Aim of the task:
Whenever a line in the listing contains "apagarse", copy that line.
***** Records
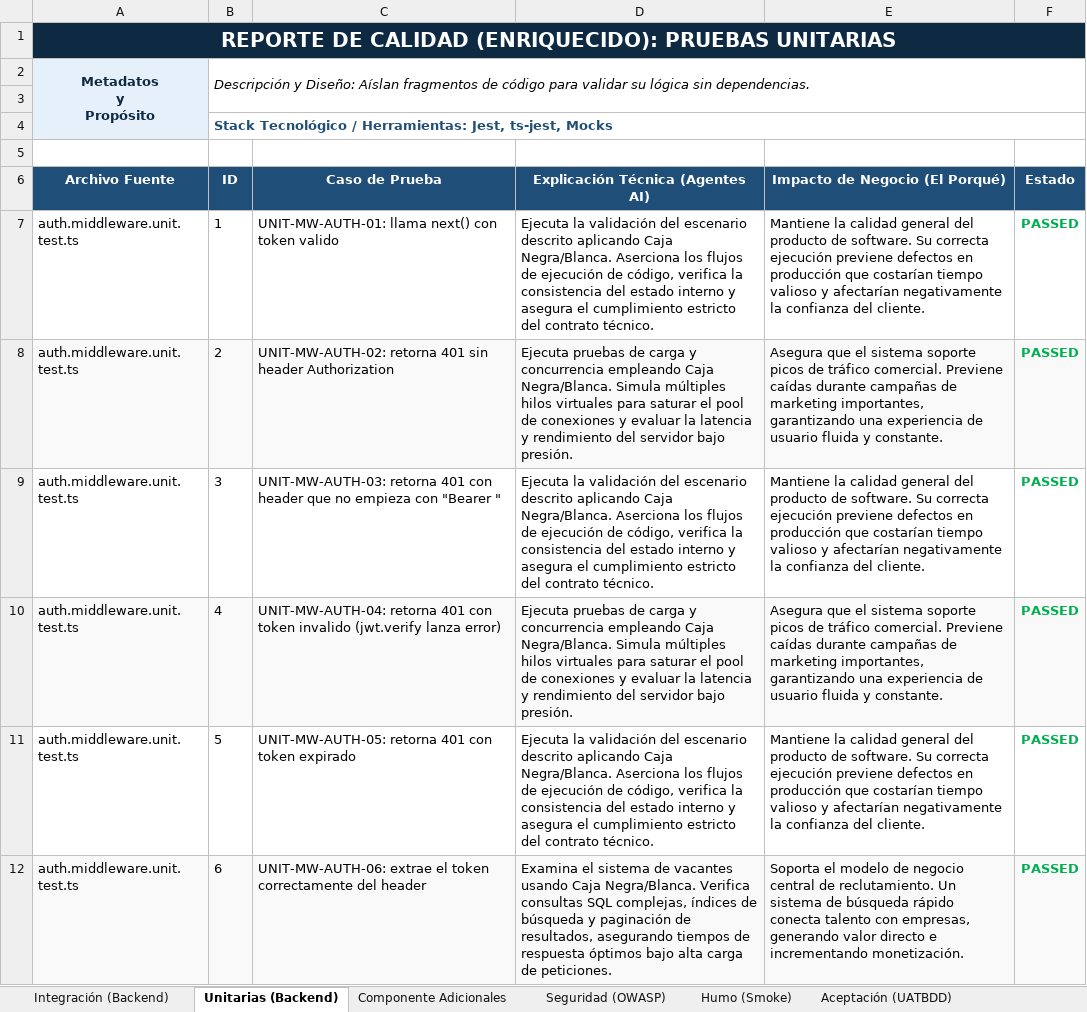
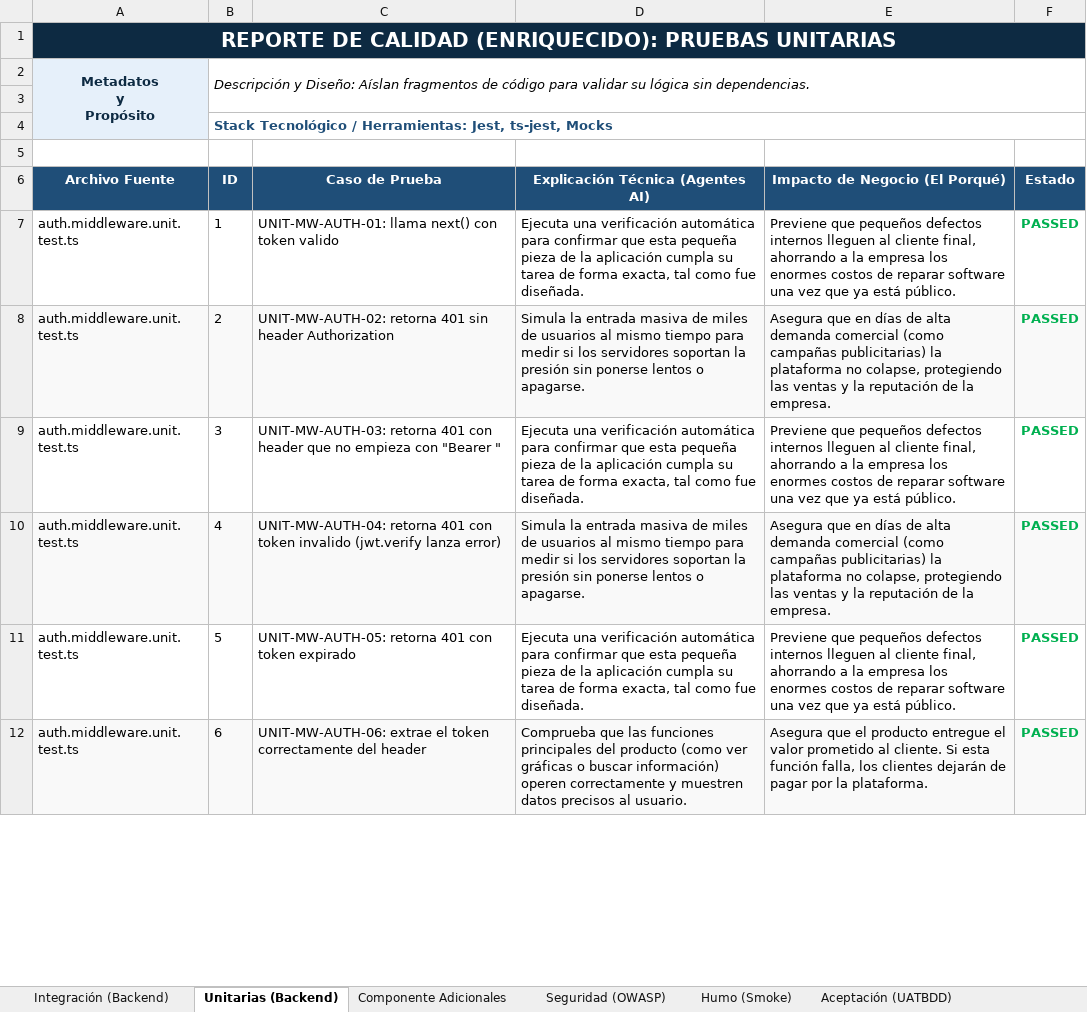
Before and after one commit to chocliCode/Nexus, an Excel workbook: Reporte_Final_Pruebas_Nexus.xlsx, sheet Unitarias (Backend), drawn as a sheet; only a part is shown; values as stored, in another font and other column widths than the file's, no borders; the diff covers the shown part only; the diff names each change by its address in the sheet, - before the commit and + after, or states it on an @@ line.

```diff
--- a/Reporte_Final_Pruebas_Nexus.xlsx (sheet Unitarias (Backend))
+++ b/Reporte_Final_Pruebas_Nexus.xlsx (sheet Unitarias (Backend))
-D7 (Explicación Técnica (Agentes AI)): Ejecuta la validación del escenario descrito aplicando Caja Negra/Blanca. Aserciona los flujos de ejecución de código, verifica la consistencia del estado interno y asegura el cumplimiento estricto del contrato técnico.
+D7 (Explicación Técnica (Agentes AI)): Ejecuta una verificación automática para confirmar que esta pequeña pieza de la aplicación cumpla su tarea de forma exacta, tal como fue diseñada.
-E7 (Impacto de Negocio (El Porqué)): Mantiene la calidad general del producto de software. Su correcta ejecución previene defectos en producción que costarían tiempo valioso y afectarían negativamente la confianza del cliente.
+E7 (Impacto de Negocio (El Porqué)): Previene que pequeños defectos internos lleguen al cliente final, ahorrando a la empresa los enormes costos de reparar software una vez que ya está público.
-D8 (Explicación Técnica (Agentes AI)): Ejecuta pruebas de carga y concurrencia empleando Caja Negra/Blanca. Simula múltiples hilos virtuales para saturar el pool de conexiones y evaluar la latencia y rendimiento del servidor bajo presión.
+D8 (Explicación Técnica (Agentes AI)): Simula la entrada masiva de miles de usuarios al mismo tiempo para medir si los servidores soportan la presión sin ponerse lentos o apagarse.
-E8 (Impacto de Negocio (El Porqué)): Asegura que el sistema soporte picos de tráfico comercial. Previene caídas durante campañas de marketing importantes, garantizando una experiencia de usuario fluida y constante.
+E8 (Impacto de Negocio (El Porqué)): Asegura que en días de alta demanda comercial (como campañas publicitarias) la plataforma no colapse, protegiendo las ventas y la reputación de la empresa.
-D9 (Explicación Técnica (Agentes AI)): Ejecuta la validación del escenario descrito aplicando Caja Negra/Blanca. Aserciona los flujos de ejecución de código, verifica la consistencia del estado interno y asegura el cumplimiento estricto del contrato técnico.
+D9 (Explicación Técnica (Agentes AI)): Ejecuta una verificación automática para confirmar que esta pequeña pieza de la aplicación cumpla su tarea de forma exacta, tal como fue diseñada.
-E9 (Impacto de Negocio (El Porqué)): Mantiene la calidad general del producto de software. Su correcta ejecución previene defectos en producción que costarían tiempo valioso y afectarían negativamente la confianza del cliente.
+E9 (Impacto de Negocio (El Porqué)): Previene que pequeños defectos internos lleguen al cliente final, ahorrando a la empresa los enormes costos de reparar software una vez que ya está público.
-D10 (Explicación Técnica (Agentes AI)): Ejecuta pruebas de carga y concurrencia empleando Caja Negra/Blanca. Simula múltiples hilos virtuales para saturar el pool de conexiones y evaluar la latencia y rendimiento del servidor bajo presión.
+D10 (Explicación Técnica (Agentes AI)): Simula la entrada masiva de miles de usuarios al mismo tiempo para medir si los servidores soportan la presión sin ponerse lentos o apagarse.
-E10 (Impacto de Negocio (El Porqué)): Asegura que el sistema soporte picos de tráfico comercial. Previene caídas durante campañas de marketing importantes, garantizando una experiencia de usuario fluida y constante.
+E10 (Impacto de Negocio (El Porqué)): Asegura que en días de alta demanda comercial (como campañas publicitarias) la plataforma no colapse, protegiendo las ventas y la reputación de la empresa.
-D11 (Explicación Técnica (Agentes AI)): Ejecuta la validación del escenario descrito aplicando Caja Negra/Blanca. Aserciona los flujos de ejecución de código, verifica la consistencia del estado interno y asegura el cumplimiento estricto del contrato técnico.
+D11 (Explicación Técnica (Agentes AI)): Ejecuta una verificación automática para confirmar que esta pequeña pieza de la aplicación cumpla su tarea de forma exacta, tal como fue diseñada.
-E11 (Impacto de Negocio (El Porqué)): Mantiene la calidad general del producto de software. Su correcta ejecución previene defectos en producción que costarían tiempo valioso y afectarían negativamente la confianza del cliente.
+E11 (Impacto de Negocio (El Porqué)): Previene que pequeños defectos internos lleguen al cliente final, ahorrando a la empresa los enormes costos de reparar software una vez que ya está público.
-D12 (Explicación Técnica (Agentes AI)): Examina el sistema de vacantes usando Caja Negra/Blanca. Verifica consultas SQL complejas, índices de búsqueda y paginación de resultados, asegurando tiempos de respuesta óptimos bajo alta carga de peticiones.
+D12 (Explicación Técnica (Agentes AI)): Comprueba que las funciones principales del producto (como ver gráficas o buscar información) operen correctamente y muestren datos precisos al usuario.
-E12 (Impacto de Negocio (El Porqué)): Soporta el modelo de negocio central de reclutamiento. Un sistema de búsqueda rápido conecta talento con empresas, generando valor directo e incrementando monetización.
+E12 (Impacto de Negocio (El Porqué)): Asegura que el producto entregue el valor prometido al cliente. Si esta función falla, los clientes dejarán de pagar por la plataforma.
```
Also changed, not shown: 308 edited cells elsewhere in this sheet, sheet Rendimiento (Carga y Estrés), sheet Integración (Backend), sheet Componente Adicionales, sheet Seguridad (OWASP), sheet Humo (Smoke), sheet Aceptación (UATBDD), 1 more sheet, 39 other files.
**********
Response box:
+D8 (Explicación Técnica (Agentes AI)): Simula la entrada masiva de miles de usuarios al mismo tiempo para medir si los servidores soportan la presión sin ponerse lentos o apagarse.
+D10 (Explicación Técnica (Agentes AI)): Simula la entrada masiva de miles de usuarios al mismo tiempo para medir si los servidores soportan la presión sin ponerse lentos o apagarse.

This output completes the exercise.